[Records excerpted from a collection]
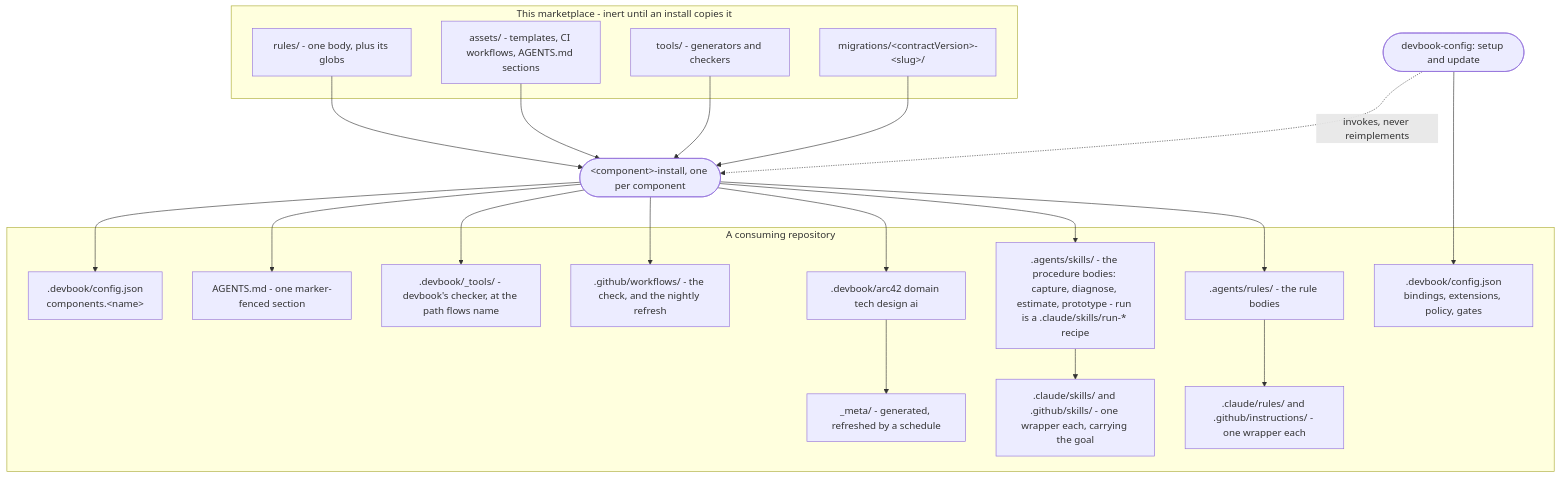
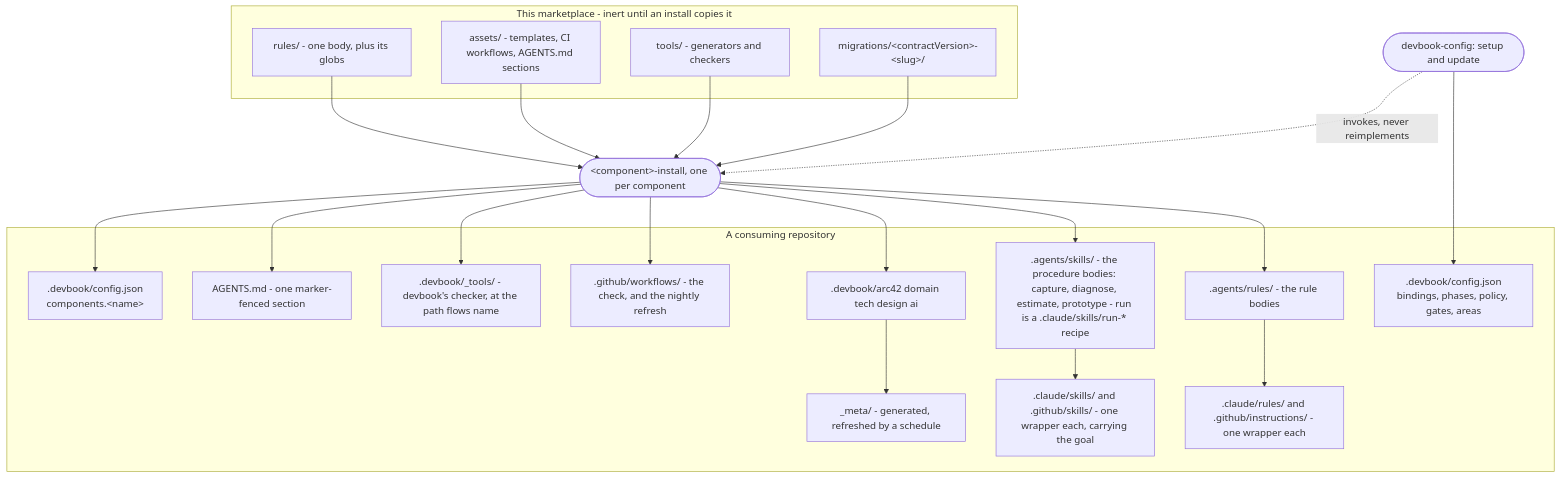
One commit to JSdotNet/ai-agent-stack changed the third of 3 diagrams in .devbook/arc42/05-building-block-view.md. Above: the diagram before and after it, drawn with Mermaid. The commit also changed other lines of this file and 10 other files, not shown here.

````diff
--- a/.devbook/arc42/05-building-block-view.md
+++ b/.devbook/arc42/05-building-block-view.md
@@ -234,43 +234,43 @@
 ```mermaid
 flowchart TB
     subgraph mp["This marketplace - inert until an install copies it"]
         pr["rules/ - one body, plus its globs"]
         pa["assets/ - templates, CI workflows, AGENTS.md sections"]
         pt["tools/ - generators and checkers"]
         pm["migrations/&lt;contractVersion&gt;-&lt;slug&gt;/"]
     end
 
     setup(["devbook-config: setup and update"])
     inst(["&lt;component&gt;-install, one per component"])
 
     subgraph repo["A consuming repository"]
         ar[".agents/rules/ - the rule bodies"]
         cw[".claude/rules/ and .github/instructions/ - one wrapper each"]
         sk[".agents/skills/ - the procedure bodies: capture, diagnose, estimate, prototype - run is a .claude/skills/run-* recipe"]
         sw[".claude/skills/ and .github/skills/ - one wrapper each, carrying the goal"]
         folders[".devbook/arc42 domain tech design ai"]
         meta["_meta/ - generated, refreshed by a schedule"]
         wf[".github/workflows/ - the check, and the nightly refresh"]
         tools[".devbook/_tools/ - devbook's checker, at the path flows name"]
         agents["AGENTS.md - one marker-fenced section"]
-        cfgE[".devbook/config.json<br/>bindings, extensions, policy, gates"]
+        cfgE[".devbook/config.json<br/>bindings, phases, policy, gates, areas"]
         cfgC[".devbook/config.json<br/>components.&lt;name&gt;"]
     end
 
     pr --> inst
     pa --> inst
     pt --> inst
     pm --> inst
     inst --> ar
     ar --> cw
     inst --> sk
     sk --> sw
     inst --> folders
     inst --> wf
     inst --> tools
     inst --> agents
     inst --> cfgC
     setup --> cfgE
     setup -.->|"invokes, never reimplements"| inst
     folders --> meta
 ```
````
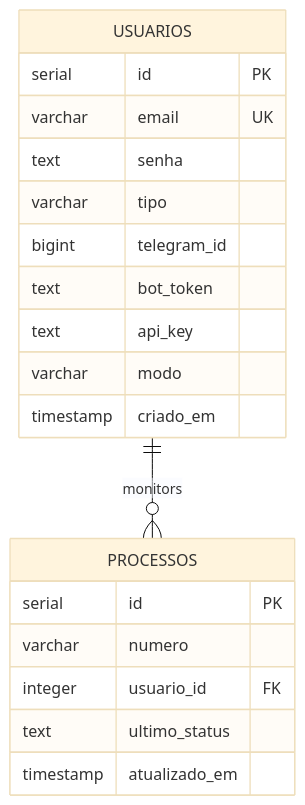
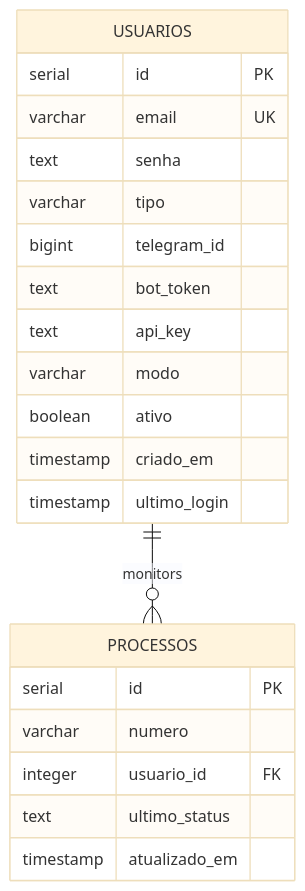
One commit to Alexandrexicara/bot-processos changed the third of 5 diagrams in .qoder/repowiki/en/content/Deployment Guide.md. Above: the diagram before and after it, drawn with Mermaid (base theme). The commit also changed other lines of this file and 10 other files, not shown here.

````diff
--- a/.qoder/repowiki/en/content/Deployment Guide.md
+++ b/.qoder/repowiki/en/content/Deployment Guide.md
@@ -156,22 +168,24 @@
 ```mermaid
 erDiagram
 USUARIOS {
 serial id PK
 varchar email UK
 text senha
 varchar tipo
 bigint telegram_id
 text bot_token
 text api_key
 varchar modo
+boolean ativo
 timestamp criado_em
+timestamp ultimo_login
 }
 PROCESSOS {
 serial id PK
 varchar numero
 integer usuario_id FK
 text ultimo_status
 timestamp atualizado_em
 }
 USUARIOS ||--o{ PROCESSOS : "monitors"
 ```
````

EXERCISE DETAILS
Retype nothing except the lines from the line holding "text api_key" through the last line of the entries, both included.

ANSWER TO THE PROBLEM
 text api_key
 varchar modo
+boolean ativo
 timestamp criado_em
+timestamp ultimo_login
 }
 PROCESSOS {
 serial id PK
 varchar numero
 integer usuario_id FK
 text ultimo_status
 timestamp atualizado_em
 }
 USUARIOS ||--o{ PROCESSOS : "monitors"
 ```
````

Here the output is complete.